At the annual meeting of the bank George Provopoulos, who is a member of the board of the European Central Bank called for strict adherence to fiscal reforms and commitments undertaken by Greece in exchange for emergency loans from the EU and the International Monetary Fund.
The central banker expects the current account deficit of Greece to shrink to 7.5% of GDP this year from 9.8% in March 2011 was forecast to shrink by 7%.
“The expected decline in labor costs per unit of output in 2012-13, along with projected trends in prices will lead to significant improvements in competitiveness and contribute to increased exports,” he said.
Provopoulos also warned that Greece’s membership in the euro area is at risk if it fails to fulfill its promises to its creditors, especially after the upcoming parliamentary elections. “If the elections to cast doubt about the intention of the new government and society to implement the program, the present favorable prospects will turn,” he notes.

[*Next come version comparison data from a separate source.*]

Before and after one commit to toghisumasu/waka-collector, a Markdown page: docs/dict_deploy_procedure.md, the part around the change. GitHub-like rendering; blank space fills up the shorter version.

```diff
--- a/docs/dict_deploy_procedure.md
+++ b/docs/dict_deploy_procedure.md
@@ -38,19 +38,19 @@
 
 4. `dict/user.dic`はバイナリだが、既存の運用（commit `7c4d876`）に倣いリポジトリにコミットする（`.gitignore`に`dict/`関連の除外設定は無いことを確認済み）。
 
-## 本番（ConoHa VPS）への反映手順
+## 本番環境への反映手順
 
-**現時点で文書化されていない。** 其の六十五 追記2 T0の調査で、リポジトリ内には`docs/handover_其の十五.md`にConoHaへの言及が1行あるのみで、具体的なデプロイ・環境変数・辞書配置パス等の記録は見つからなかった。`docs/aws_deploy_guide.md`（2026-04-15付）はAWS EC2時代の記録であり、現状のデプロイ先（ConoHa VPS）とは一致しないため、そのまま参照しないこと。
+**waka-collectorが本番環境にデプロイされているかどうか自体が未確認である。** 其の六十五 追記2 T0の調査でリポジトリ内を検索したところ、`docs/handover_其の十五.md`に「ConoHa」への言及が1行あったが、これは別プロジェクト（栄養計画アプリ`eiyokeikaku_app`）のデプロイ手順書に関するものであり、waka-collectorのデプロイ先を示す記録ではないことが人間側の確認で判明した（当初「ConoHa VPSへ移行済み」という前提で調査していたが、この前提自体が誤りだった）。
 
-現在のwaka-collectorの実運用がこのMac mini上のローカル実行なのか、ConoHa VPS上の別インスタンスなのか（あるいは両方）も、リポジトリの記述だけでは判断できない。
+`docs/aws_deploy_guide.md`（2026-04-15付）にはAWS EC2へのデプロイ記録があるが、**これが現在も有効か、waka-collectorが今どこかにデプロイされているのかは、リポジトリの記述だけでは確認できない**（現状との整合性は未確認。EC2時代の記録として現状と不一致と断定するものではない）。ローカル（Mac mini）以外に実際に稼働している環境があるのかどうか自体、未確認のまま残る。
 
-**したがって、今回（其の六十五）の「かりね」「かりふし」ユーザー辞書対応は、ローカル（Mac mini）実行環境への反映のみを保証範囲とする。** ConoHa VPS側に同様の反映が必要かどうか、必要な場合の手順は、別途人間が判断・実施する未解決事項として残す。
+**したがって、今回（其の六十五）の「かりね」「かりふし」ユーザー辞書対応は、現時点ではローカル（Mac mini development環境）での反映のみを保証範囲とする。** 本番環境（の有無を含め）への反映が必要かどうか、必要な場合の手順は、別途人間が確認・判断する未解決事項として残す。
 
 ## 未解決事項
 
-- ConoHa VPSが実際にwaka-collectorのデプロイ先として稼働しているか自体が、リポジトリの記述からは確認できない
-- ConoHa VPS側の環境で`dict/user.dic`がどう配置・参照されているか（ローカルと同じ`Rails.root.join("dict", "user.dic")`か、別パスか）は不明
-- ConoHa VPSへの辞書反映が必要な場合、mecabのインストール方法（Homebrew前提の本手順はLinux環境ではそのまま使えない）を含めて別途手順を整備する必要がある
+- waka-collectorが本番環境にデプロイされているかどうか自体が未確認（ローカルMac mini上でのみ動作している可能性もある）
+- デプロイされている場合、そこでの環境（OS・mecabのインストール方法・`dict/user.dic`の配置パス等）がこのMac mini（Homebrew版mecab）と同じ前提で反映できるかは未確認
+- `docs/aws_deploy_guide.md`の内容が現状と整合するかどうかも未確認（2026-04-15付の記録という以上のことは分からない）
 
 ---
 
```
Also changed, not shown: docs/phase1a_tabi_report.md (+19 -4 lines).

The Greeks will elect their new government on May 6, according to recent sociologic studies – two major parties of the ruling coalition now – PASOK and New Democracy would only secure a parliamentary majority. Whoever wins will have to agree to further cuts costs by 5.5% of GDP or 11 billion for 2013-2014, and to provide another 3 billion through improved tax collection. These are the latest requirements of the IMF to continue granting financial assistance to the country.